Vitter has demanded a vote on his amendment that would require the president, the vice president, political appointees and all congressional staffers to use ObamaCare's health exchanges, and prohibit employer contributions to make insurance more affordable for those federal employees. 

Vitter said he was willing to let Democrats have a side-by-side amendment. Reid proposed one that would prohibit any employer contribution to senators who have offered an amendment that would prohibit such contributions on behalf of other individuals, or who has voted for the adoption of such an amendment — meaning Republicans who supported Vitter’s amendment would not be able to contribute to their staff’s insurance costs. Vitter called that “bribery.”

“Amendments [Democratic leadership] floated last week … were about threats, intimidation and bribery,” Vitter said.

Vitter was complaining that Reid said he’d allow a vote on Vitter’s amendment but that the vote hasn’t materialized.

“If the Majority Leader agrees to a vote in principle, we need a vote in reality,” Vitter said. “I think the majority leader, quite frankly, is very concerned about this vote … that’s why they rely on threats and intimidation to avoid this vote, [but] that didn’t work.”

The manager of the bill, Sen. Ron WydenRon WydenSenate passes college anti-Semitism bill Overnight Finance: Trump takes victory lap at Carrier plant | House passes 'too big to fail' revamp | Trump econ team takes shape Senate Dems: Force Cabinet nominees to release tax returns MORE (D-Ore.) took objection with the “reality” of Vitter’s comments, pointing out that Reid offered a deal but then Republicans demanded more votes on unrelated amendments.

"The reality is, we could have had a vote already on the amendment offered by the senator from Louisiana," Wyden said, "if colleagues on his side of the aisle had not insisted on all these other amendments that were not related to energy efficiency."

Sens. Jeanne Shaheen Jeanne ShaheenOvernight Tech: Venture capitalists' message to Trump | Bitcoin site ordered to give IRS data | Broadband gets faster Dem senator: Hold hearing on Russian interference in election Scott Brown suggests voter fraud in NH without evidence MORE (D-N.H.) and Rob PortmanRob PortmanGOP debates going big on tax reform Who is Tim Ryan?
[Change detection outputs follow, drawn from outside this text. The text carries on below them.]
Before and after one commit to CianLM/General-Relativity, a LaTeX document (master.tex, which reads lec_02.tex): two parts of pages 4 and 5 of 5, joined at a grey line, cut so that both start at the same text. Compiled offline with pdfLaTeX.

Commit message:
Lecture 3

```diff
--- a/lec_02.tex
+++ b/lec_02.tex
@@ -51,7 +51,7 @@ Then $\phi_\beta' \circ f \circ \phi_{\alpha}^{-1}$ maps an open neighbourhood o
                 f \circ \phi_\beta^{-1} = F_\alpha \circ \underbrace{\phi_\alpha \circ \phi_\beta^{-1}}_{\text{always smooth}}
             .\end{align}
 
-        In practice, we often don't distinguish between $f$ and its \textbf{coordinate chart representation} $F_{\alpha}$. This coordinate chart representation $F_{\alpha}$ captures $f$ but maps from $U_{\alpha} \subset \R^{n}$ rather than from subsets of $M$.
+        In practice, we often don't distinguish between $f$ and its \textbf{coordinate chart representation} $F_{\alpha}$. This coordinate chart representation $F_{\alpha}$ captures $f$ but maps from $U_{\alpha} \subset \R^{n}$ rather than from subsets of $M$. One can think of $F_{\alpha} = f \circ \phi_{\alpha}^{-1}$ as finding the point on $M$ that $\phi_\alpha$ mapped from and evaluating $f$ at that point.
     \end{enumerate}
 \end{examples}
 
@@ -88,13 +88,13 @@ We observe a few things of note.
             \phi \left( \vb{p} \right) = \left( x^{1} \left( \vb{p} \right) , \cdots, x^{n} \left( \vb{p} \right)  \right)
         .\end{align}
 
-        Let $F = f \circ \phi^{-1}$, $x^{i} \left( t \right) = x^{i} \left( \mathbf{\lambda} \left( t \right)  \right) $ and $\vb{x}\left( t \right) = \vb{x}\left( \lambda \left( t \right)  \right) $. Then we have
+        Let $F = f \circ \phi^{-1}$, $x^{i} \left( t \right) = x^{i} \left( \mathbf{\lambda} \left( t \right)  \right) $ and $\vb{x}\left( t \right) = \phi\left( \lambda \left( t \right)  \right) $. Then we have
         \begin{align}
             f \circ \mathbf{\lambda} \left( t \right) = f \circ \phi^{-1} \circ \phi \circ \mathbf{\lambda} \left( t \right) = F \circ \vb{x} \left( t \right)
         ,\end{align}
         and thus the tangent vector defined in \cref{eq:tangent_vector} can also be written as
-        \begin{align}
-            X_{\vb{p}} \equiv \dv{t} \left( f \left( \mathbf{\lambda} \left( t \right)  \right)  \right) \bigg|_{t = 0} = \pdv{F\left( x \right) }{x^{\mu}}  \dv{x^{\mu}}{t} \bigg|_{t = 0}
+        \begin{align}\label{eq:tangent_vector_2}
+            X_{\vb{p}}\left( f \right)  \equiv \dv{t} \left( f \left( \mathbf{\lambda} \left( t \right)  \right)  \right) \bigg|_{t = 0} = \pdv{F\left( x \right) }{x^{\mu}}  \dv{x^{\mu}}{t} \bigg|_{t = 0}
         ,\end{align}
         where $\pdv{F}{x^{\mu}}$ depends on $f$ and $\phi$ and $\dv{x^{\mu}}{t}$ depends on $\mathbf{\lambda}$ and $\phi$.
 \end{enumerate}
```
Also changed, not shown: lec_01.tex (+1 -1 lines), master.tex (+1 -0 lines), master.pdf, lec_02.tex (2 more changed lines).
A closer look at Pelosi’s challenger Battle for the Senate: Top of ticket dominates MORE (R-Ohio) introduced S. 1392, which contains measures to boost building codes, train workers in energy efficient building technologies, help manufacturers become more efficient and bolster conservation efforts at federal agencies, among other provisions. The Senate has been working to reach an amendment deal on the bill for two weeks.